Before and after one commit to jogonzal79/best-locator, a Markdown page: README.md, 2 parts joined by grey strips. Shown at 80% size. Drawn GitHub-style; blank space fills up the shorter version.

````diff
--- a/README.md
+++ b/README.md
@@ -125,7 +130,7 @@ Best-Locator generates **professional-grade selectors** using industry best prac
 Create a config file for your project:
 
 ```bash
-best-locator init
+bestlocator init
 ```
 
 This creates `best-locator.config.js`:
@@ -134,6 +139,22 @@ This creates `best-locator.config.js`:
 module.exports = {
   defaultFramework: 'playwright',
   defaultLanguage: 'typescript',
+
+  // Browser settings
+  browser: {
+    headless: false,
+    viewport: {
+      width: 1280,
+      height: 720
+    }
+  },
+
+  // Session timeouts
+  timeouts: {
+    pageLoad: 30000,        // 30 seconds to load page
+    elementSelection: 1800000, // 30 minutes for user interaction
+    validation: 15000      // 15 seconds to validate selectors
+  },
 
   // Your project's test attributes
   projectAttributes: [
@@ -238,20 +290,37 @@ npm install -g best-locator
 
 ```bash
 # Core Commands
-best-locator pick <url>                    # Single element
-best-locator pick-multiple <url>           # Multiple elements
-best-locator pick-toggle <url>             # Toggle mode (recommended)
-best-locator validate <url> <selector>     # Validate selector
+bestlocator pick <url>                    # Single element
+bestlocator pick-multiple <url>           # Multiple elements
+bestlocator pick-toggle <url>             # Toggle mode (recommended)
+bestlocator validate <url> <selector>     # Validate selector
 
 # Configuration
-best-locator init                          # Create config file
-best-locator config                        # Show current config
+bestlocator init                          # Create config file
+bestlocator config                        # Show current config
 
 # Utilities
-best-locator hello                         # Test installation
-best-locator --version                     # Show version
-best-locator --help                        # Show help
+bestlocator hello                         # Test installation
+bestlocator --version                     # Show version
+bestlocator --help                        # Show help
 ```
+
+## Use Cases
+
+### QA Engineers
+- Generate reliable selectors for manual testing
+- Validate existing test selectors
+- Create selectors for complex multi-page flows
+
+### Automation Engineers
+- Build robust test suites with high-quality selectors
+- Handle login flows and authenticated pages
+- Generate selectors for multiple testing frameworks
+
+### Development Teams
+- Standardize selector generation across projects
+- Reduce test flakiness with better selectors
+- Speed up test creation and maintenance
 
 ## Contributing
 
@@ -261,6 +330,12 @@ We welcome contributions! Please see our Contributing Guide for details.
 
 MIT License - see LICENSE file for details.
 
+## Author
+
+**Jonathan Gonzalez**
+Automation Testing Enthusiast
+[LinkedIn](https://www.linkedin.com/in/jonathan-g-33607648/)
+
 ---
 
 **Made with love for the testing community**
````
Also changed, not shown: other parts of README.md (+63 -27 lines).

WORK TASK – Your job is to reproduce the listing exactly.

TASK RESULT –
Before and after one commit to jogonzal79/best-locator, a Markdown page: README.md, 2 parts joined by grey strips. Shown at 80% size. Drawn GitHub-style; blank space fills up the shorter version.

````diff
--- a/README.md
+++ b/README.md
@@ -125,7 +130,7 @@ Best-Locator generates **professional-grade selectors** using industry best prac
 Create a config file for your project:
 
 ```bash
-best-locator init
+bestlocator init
 ```
 
 This creates `best-locator.config.js`:
@@ -134,6 +139,22 @@ This creates `best-locator.config.js`:
 module.exports = {
   defaultFramework: 'playwright',
   defaultLanguage: 'typescript',
+
+  // Browser settings
+  browser: {
+    headless: false,
+    viewport: {
+      width: 1280,
+      height: 720
+    }
+  },
+
+  // Session timeouts
+  timeouts: {
+    pageLoad: 30000,        // 30 seconds to load page
+    elementSelection: 1800000, // 30 minutes for user interaction
+    validation: 15000      // 15 seconds to validate selectors
+  },
 
   // Your project's test attributes
   projectAttributes: [
@@ -238,20 +290,37 @@ npm install -g best-locator
 
 ```bash
 # Core Commands
-best-locator pick <url>                    # Single element
-best-locator pick-multiple <url>           # Multiple elements
-best-locator pick-toggle <url>             # Toggle mode (recommended)
-best-locator validate <url> <selector>     # Validate selector
+bestlocator pick <url>                    # Single element
+bestlocator pick-multiple <url>           # Multiple elements
+bestlocator pick-toggle <url>             # Toggle mode (recommended)
+bestlocator validate <url> <selector>     # Validate selector
 
 # Configuration
-best-locator init                          # Create config file
-best-locator config                        # Show current config
+bestlocator init                          # Create config file
+bestlocator config                        # Show current config
 
 # Utilities
-best-locator hello                         # Test installation
-best-locator --version                     # Show version
-best-locator --help                        # Show help
+bestlocator hello                         # Test installation
+bestlocator --version                     # Show version
+bestlocator --help                        # Show help
 ```
+
+## Use Cases
+
+### QA Engineers
+- Generate reliable selectors for manual testing
+- Validate existing test selectors
+- Create selectors for complex multi-page flows
+
+### Automation Engineers
+- Build robust test suites with high-quality selectors
+- Handle login flows and authenticated pages
+- Generate selectors for multiple testing frameworks
+
+### Development Teams
+- Standardize selector generation across projects
+- Reduce test flakiness with better selectors
+- Speed up test creation and maintenance
 
 ## Contributing
 
@@ -261,6 +330,12 @@ We welcome contributions! Please see our Contributing Guide for details.
 
 MIT License - see LICENSE file for details.
 
+## Author
+
+**Jonathan Gonzalez**
+Automation Testing Enthusiast
+[LinkedIn](https://www.linkedin.com/in/jonathan-g-33607648/)
+
 ---
 
 **Made with love for the testing community**
````
Also changed, not shown: other parts of README.md (+63 -27 lines).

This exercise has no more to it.